:: TASK BRIEF ::
Pull each line with the string "other" from the entries.

━━━━━━━━━━━━━━━━

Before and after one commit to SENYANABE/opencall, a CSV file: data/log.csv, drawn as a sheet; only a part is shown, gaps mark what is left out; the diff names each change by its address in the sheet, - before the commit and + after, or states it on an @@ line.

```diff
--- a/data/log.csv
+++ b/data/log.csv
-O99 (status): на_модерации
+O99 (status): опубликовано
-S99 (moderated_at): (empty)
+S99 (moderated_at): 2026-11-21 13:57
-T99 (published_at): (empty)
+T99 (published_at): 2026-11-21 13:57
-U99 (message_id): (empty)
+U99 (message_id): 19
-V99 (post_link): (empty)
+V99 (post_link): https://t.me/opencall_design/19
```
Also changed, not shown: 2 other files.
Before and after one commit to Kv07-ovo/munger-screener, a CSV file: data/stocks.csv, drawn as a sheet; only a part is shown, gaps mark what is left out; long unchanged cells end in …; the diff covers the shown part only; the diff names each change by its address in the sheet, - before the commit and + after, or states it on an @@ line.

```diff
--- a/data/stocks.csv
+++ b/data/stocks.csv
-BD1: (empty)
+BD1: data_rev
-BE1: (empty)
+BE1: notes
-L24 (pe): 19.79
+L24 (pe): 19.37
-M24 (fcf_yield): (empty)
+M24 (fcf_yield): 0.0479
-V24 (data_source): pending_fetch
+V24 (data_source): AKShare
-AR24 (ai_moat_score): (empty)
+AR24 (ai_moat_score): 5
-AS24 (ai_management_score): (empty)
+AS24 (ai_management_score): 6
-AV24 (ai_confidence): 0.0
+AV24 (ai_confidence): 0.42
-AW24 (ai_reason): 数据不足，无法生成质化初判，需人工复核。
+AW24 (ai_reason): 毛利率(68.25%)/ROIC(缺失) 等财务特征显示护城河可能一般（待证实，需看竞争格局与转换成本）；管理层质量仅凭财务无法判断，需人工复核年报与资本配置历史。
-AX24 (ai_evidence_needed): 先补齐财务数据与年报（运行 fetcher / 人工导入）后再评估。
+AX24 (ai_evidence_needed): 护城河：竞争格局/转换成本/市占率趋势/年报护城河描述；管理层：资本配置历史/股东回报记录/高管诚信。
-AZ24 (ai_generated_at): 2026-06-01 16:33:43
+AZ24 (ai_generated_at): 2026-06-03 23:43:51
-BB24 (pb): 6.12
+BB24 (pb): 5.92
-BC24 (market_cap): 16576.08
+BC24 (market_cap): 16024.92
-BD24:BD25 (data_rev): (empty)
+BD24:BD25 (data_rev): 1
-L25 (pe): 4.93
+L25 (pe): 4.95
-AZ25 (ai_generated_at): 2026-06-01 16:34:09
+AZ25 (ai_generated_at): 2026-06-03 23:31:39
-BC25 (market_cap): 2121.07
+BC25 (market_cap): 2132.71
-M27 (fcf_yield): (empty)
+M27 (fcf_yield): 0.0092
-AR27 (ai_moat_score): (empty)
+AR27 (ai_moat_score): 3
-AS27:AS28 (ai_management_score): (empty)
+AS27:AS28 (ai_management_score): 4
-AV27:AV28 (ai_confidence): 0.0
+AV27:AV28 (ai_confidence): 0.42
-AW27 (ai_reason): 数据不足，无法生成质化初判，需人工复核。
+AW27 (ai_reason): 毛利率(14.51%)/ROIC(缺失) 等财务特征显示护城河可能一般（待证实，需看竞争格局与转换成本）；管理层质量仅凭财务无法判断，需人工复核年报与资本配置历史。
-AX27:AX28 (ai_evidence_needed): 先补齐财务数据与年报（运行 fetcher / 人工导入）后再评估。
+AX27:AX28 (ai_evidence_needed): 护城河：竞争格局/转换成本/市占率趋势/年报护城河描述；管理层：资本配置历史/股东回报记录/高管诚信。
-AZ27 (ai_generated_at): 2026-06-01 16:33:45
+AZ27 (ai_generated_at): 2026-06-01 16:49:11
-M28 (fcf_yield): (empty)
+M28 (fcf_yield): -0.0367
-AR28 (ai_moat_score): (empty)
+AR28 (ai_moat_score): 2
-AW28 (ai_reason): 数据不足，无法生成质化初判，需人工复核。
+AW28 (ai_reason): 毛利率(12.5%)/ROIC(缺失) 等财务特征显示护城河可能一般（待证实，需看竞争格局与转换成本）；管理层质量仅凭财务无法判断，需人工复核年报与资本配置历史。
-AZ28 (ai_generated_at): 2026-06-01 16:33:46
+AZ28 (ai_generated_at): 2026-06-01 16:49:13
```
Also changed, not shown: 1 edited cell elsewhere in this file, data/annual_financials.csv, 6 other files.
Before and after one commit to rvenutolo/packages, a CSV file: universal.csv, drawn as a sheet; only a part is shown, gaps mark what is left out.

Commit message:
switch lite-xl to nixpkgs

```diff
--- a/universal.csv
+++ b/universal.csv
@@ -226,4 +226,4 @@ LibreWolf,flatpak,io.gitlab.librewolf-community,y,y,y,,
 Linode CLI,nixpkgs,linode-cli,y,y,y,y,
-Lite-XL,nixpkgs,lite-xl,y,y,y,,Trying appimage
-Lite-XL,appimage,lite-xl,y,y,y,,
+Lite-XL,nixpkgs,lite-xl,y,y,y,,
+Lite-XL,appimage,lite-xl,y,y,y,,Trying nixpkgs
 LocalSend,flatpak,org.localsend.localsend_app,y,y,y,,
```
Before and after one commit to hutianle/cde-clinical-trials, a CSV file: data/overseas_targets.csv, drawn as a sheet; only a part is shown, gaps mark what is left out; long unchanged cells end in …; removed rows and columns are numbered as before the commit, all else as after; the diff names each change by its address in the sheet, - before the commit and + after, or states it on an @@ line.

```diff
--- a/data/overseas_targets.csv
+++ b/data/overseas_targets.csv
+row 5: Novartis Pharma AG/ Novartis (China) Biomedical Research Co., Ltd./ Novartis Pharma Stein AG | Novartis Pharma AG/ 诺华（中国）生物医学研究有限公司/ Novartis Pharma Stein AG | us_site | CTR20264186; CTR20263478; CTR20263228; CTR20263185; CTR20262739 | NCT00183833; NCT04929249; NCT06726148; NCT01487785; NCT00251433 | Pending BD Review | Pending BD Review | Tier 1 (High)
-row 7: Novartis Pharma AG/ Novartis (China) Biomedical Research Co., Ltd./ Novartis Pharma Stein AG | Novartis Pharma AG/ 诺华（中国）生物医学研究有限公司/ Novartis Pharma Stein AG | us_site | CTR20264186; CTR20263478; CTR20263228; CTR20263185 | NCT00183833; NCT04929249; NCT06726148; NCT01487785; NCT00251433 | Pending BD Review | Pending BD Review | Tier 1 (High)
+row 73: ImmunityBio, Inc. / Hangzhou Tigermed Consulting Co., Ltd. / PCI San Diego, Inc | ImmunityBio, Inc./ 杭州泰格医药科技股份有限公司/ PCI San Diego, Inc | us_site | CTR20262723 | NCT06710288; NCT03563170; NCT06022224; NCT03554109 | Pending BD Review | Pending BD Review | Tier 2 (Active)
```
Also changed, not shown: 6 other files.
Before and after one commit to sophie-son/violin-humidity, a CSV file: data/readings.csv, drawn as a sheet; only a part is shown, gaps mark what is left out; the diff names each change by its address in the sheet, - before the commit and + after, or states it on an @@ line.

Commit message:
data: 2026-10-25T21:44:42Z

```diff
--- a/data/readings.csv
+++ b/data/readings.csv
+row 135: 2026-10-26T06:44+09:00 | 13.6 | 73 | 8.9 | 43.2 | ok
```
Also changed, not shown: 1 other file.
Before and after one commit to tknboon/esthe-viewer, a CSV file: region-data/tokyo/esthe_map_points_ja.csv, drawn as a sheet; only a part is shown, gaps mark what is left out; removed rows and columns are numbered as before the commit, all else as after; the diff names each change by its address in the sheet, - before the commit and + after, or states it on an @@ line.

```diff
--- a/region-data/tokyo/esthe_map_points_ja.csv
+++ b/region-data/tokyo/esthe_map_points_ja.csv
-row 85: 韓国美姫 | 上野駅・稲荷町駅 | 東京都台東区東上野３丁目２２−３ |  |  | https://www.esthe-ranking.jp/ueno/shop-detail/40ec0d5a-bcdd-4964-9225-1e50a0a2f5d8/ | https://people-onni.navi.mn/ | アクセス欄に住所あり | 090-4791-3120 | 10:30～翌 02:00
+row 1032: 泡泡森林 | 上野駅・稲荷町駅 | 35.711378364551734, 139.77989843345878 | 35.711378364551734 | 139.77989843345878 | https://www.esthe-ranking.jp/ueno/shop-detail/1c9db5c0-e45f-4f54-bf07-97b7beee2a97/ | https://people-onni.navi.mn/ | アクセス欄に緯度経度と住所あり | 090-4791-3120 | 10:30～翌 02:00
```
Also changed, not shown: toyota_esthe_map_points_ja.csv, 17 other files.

━━━━━━━━━━━━━━━━

:: PROBLEM SOLUTION ::
Also changed, not shown: 2 other files.
Also changed, not shown: 1 edited cell elsewhere in this file, data/annual_financials.csv, 6 other files.
Also changed, not shown: 6 other files.
Also changed, not shown: 1 other file.
Also changed, not shown: toyota_esthe_map_points_ja.csv, 17 other files.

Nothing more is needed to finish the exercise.